**WHAT YOU HAVE TO DO**:
Please keep the images out and set down the data exactly as given.

**EXCERPTED RECORDS**:
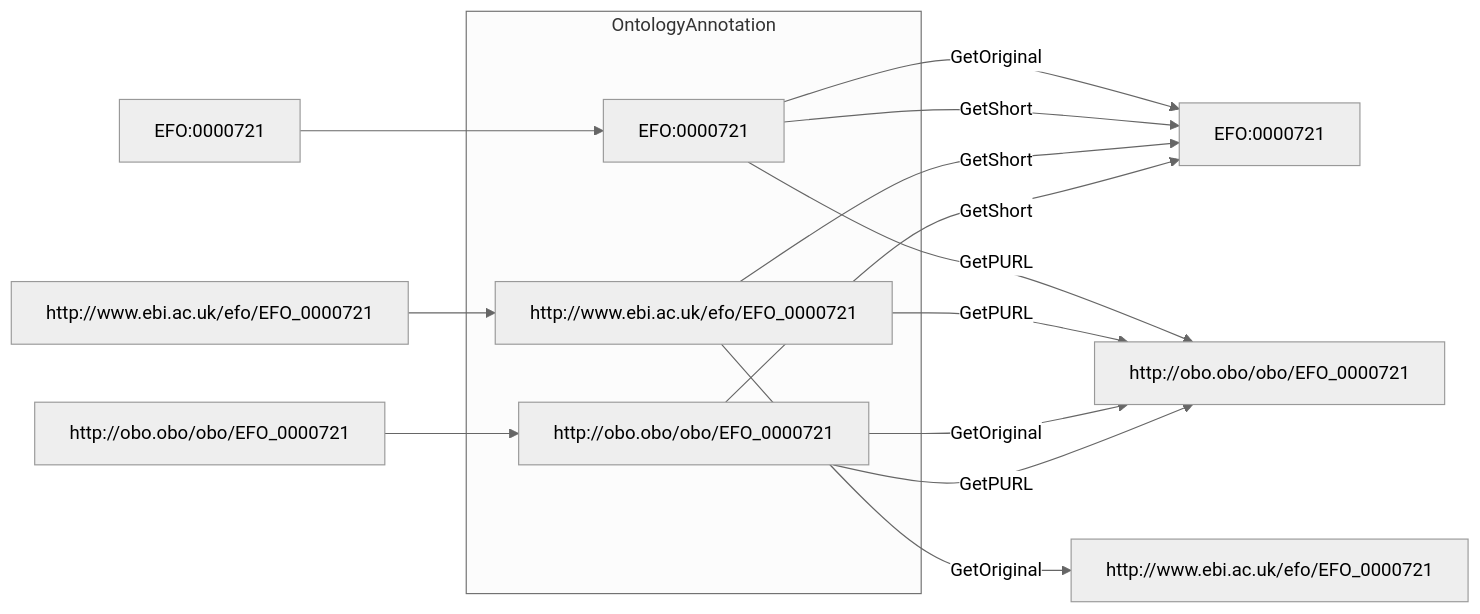
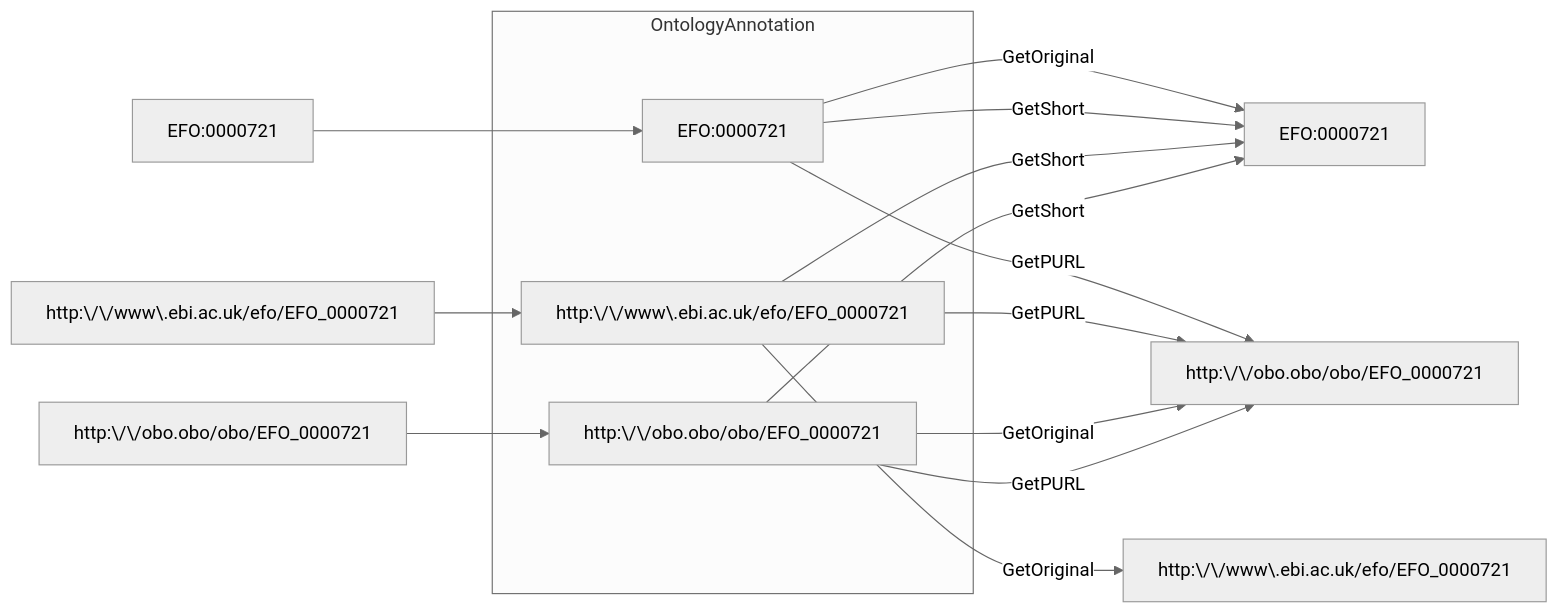
Before and after one commit to nfdi4plants/ARCtrl: the second of 7 diagrams in docs/DesignPrinciples.md, drawn with Mermaid (neutral theme).

Commit message:
Update DesignPrinciples.md
small fix of node names in ontology processing mermaid

nodes with urls were not displayed properly, escaped // and .

````diff
--- a/docs/DesignPrinciples.md
+++ b/docs/DesignPrinciples.md
@@ -104,33 +104,33 @@
 ```mermaid
 flowchart LR
-obo[http://obo.obo/obo/EFO_0000721]
+obo[http:\/\/obo.obo/obo/EFO_0000721]
 short[EFO:0000721]
-other[http://www.ebi.ac.uk/efo/EFO_0000721]
+other[http:\/\/www\.ebi.ac.uk/efo/EFO_0000721]
 
 subgraph OntologyAnnotation
-    oboO[http://obo.obo/obo/EFO_0000721]
+    oboO[http:\/\/obo.obo/obo/EFO_0000721]
     shortO[EFO:0000721]
-    otherO[http://www.ebi.ac.uk/efo/EFO_0000721]       
+    otherO[http:\/\/www\.ebi.ac.uk/efo/EFO_0000721]       
 end
 
 shortOut[EFO:0000721]
-oboOut[http://obo.obo/obo/EFO_0000721]
+oboOut[http:\/\/obo.obo/obo/EFO_0000721]
 
-otherAny[http://www.ebi.ac.uk/efo/EFO_0000721]
+otherAny[http:\/\/www\.ebi.ac.uk/efo/EFO_0000721]
 
 obo --> oboO
 short --> shortO
 other --> otherO
 
 oboO --GetShort--> shortOut
 oboO --GetPURL--> oboOut
 oboO --GetOriginal--> oboOut
 
 otherO --GetShort--> shortOut
 otherO --GetPURL--> oboOut
 otherO --GetOriginal--> otherAny
 
 shortO --GetShort--> shortOut
 shortO --GetPURL--> oboOut
 shortO --GetOriginal--> shortOut
 ```
````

**OUTPUT BELOW**:
Before and after one commit to nfdi4plants/ARCtrl: the second of 7 diagrams in docs/DesignPrinciples.md, drawn with Mermaid (neutral theme).

Commit message:
Update DesignPrinciples.md
small fix of node names in ontology processing mermaid

nodes with urls were not displayed properly, escaped // and .

````diff
--- a/docs/DesignPrinciples.md
+++ b/docs/DesignPrinciples.md
@@ -104,33 +104,33 @@
 ```mermaid
 flowchart LR
-obo[http://obo.obo/obo/EFO_0000721]
+obo[http:\/\/obo.obo/obo/EFO_0000721]
 short[EFO:0000721]
-other[http://www.ebi.ac.uk/efo/EFO_0000721]
+other[http:\/\/www\.ebi.ac.uk/efo/EFO_0000721]
 
 subgraph OntologyAnnotation
-    oboO[http://obo.obo/obo/EFO_0000721]
+    oboO[http:\/\/obo.obo/obo/EFO_0000721]
     shortO[EFO:0000721]
-    otherO[http://www.ebi.ac.uk/efo/EFO_0000721]       
+    otherO[http:\/\/www\.ebi.ac.uk/efo/EFO_0000721]       
 end
 
 shortOut[EFO:0000721]
-oboOut[http://obo.obo/obo/EFO_0000721]
+oboOut[http:\/\/obo.obo/obo/EFO_0000721]
 
-otherAny[http://www.ebi.ac.uk/efo/EFO_0000721]
+otherAny[http:\/\/www\.ebi.ac.uk/efo/EFO_0000721]
 
 obo --> oboO
 short --> shortO
 other --> otherO
 
 oboO --GetShort--> shortOut
 oboO --GetPURL--> oboOut
 oboO --GetOriginal--> oboOut
 
 otherO --GetShort--> shortOut
 otherO --GetPURL--> oboOut
 otherO --GetOriginal--> otherAny
 
 shortO --GetShort--> shortOut
 shortO --GetPURL--> oboOut
 shortO --GetOriginal--> shortOut
 ```
````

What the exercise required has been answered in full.